Ryan North is the person behind the weekly Dinosaur Comics, the writer of Marvel’s The Unbeatable Squirrel Girl and the writer of How To Invent Everything. This isn’t his first time tackling literary legends after writing Romeo and/or Juliet and To Be Or Not To Be (both with the help of William Shakespeare). Albert Monteys is an artist and illustrator know for his work on the weekly magazine El Jueves, the series Carlitos Fax and the monthly publication Orgullo y Satisfacción, which he co-founded. His comicUniverse!was published online by Panel Syndicate and nominated for an Eisner in 2017.
As someone who has read almost everything Vonnegut ever wrote and has always held the book in great regard, the graphic novel manages to capture and reinvent the spirit and the substance of the book in ways that are shocking, making the story a new experience, even though I knew the text so well.
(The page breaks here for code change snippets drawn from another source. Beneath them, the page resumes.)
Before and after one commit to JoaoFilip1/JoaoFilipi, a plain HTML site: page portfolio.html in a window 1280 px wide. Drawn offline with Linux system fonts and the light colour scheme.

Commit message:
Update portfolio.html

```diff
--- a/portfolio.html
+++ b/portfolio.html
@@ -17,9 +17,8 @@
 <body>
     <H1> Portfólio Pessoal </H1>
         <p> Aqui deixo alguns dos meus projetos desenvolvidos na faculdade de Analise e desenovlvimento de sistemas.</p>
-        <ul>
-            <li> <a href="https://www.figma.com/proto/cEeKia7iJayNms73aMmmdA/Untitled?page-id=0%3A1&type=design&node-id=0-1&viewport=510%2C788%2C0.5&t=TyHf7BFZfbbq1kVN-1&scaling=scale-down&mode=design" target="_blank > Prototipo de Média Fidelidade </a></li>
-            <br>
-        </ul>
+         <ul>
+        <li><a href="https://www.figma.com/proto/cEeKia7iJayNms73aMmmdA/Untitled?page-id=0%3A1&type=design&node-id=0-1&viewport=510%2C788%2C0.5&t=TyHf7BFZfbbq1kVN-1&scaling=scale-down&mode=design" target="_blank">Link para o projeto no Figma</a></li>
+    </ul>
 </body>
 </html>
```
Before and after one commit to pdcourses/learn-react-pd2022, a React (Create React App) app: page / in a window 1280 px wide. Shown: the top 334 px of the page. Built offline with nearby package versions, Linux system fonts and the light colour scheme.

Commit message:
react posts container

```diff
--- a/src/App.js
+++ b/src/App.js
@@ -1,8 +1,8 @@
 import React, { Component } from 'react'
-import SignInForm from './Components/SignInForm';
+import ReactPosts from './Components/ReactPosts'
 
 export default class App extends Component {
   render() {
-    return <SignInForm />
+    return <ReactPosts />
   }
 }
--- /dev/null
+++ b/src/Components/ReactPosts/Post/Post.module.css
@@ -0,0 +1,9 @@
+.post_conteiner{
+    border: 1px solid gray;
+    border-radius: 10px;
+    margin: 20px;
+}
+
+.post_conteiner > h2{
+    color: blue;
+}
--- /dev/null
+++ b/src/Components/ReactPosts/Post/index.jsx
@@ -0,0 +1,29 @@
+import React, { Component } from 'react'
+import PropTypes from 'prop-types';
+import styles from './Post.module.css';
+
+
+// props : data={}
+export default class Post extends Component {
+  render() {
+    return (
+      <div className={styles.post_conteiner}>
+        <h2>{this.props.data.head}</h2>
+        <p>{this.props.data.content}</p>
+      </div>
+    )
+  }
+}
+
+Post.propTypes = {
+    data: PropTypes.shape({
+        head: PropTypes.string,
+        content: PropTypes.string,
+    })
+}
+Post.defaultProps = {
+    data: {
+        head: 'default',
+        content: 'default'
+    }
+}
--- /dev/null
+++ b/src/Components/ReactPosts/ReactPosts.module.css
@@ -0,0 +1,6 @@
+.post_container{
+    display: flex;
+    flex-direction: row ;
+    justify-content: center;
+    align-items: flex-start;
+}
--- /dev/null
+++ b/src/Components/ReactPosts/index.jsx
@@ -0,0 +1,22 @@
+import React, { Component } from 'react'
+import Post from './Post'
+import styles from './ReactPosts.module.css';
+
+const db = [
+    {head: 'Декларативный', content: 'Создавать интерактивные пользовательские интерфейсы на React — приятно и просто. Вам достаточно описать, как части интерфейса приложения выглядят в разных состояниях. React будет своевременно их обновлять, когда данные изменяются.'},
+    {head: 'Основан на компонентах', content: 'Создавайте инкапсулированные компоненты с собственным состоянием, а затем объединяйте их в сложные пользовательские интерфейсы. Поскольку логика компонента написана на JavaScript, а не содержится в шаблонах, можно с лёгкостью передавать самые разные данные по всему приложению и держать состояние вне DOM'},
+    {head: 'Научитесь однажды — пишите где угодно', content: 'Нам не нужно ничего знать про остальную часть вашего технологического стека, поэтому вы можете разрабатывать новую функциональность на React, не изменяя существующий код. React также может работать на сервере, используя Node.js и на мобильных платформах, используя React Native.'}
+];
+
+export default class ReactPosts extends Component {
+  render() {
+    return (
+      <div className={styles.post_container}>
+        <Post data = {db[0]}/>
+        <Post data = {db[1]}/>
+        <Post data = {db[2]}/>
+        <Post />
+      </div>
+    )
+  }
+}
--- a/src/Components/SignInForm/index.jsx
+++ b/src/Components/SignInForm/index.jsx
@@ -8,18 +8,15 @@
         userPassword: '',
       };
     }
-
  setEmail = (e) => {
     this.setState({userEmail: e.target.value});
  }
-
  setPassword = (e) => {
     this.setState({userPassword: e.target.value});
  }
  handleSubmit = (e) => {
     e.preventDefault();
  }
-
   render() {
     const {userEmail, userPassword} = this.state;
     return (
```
I had to ask the duo a few questions about how they worked and their own relationship to the material.
DC will kick off 2021 by exploring the future of their universe for two months, with regular titles resuming in March.
Following the events of Dark Nights: Death Metal, which wraps up Jan. 5, DC will hit pause on their regular monthly titles for two months. In January and February, they’ll release a bunch of titles under the “DC Future State” banner, giving readers a glimpse at the future of the DC Universe.
“In DC Future State, the Multiverse has been saved from the brink of destruction, but the triumph of DC’s heroes has shaken loose the very fabric of time and space,” reads their press release. “The final chapter of Dark Nights: Death Metal brings new life to DC’s Multiverse, kicking off this glimpse into the unwritten worlds of DC’s future.”
They plan to resume with their regular titles in March.